### WHAT THE TASK REQUIRES
Lines of the material that include the word "description" are to be counted; only their number should be given.

= = =

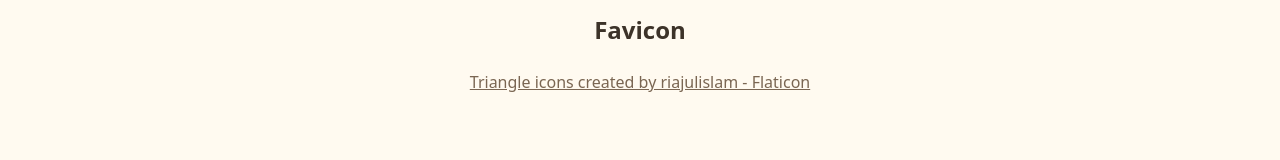
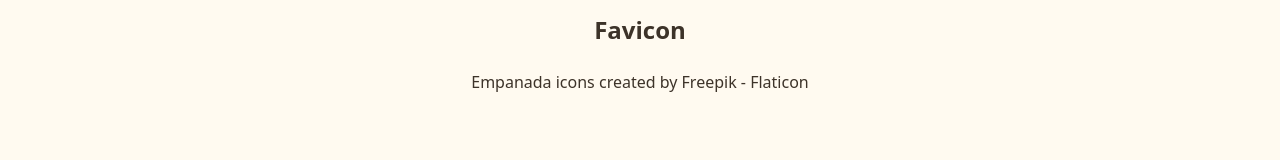
Before and after one commit to DarjaElina/uzbek-pie-quiz, a Next.js app: page /attributions in a window 1280 px wide. Shown: the part 1491-1651 px from the top of the page. Built offline with nearby package versions, Linux system fonts and the light colour scheme; no server answers.

Commit message:
add personality to the shareable link description

```diff
--- a/src/app/(root)/attributions/page.tsx
+++ b/src/app/(root)/attributions/page.tsx
@@ -81,11 +81,10 @@
 
       <h2 className="text-2xl font-bold mt-10">Favicon</h2>
       <a
-        className="text-muted-foreground underline"
-        href="https://www.flaticon.com/free-icons/triangle"
-        title="triangle icons"
+        href="https://www.flaticon.com/free-icons/empanada"
+        title="empanada icons"
       >
-        Triangle icons created by riajulislam - Flaticon
+        Empanada icons created by Freepik - Flaticon
       </a>
     </div>
   );
--- a/src/lib/utils.ts
+++ b/src/lib/utils.ts
@@ -28,10 +28,10 @@
     };
   }
 
-  const { name, description } = result;
+  const { name, personality } = result;
 
   return {
-    title: `${name} 🥟 | Uzbek Pie Personality Result`,
-    description,
+    title: `My inner Uzbek Pie is ${name} 🥟`,
+    description: `I am ${personality}`,
   };
 }
```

= = =

### THE ANSWER
4